→ PROBLEM TO WORK ON
The expected answer comprises all lines from the entries that contain the string "defineStore".

→ ENTRIES SUPPLIED
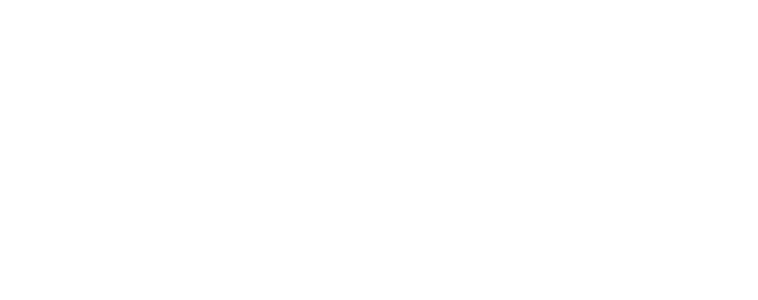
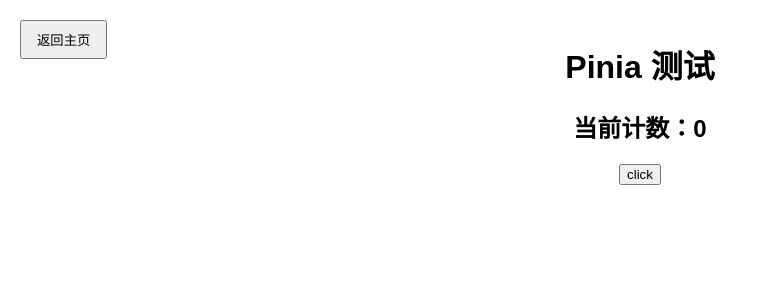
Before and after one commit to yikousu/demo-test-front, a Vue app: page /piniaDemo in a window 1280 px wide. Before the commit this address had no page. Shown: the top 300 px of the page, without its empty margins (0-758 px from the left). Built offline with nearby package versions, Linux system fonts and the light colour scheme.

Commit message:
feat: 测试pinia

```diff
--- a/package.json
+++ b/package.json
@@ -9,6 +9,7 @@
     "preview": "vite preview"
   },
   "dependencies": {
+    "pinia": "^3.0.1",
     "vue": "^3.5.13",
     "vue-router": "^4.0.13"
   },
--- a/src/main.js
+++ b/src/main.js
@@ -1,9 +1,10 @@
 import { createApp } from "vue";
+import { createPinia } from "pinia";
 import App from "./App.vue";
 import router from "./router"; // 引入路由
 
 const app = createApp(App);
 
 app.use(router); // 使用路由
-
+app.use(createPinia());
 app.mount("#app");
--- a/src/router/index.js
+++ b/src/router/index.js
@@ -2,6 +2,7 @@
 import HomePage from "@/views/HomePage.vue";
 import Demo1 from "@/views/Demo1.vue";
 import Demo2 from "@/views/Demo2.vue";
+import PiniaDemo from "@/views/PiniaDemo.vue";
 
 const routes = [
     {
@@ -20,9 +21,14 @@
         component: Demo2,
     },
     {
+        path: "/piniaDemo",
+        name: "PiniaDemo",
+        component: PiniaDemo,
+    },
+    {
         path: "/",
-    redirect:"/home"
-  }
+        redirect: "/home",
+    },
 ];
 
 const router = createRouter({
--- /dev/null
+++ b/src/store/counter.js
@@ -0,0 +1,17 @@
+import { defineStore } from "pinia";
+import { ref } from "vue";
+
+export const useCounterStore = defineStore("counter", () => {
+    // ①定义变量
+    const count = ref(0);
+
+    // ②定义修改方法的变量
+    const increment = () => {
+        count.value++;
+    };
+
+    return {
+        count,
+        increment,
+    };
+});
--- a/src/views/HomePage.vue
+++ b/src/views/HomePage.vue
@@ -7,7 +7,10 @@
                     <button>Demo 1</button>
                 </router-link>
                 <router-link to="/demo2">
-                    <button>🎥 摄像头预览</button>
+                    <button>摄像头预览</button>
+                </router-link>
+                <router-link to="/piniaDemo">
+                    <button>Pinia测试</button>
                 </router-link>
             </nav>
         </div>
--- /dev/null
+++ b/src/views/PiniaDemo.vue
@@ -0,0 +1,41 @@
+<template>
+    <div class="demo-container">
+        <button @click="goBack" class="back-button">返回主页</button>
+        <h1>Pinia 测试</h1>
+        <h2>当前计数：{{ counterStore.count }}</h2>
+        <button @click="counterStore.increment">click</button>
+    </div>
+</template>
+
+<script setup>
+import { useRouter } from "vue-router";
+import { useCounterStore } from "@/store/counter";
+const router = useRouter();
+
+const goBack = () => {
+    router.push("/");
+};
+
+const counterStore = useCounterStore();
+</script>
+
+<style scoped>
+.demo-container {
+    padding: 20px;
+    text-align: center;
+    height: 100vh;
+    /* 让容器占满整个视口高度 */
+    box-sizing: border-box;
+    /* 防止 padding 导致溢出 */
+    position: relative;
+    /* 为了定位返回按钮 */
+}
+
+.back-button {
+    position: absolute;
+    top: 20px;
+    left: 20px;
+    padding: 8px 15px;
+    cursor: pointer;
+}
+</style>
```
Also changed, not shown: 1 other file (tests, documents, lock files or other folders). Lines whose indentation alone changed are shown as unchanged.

→ EXERCISE RESULT
+import { defineStore } from "pinia";
+export const useCounterStore = defineStore("counter", () => {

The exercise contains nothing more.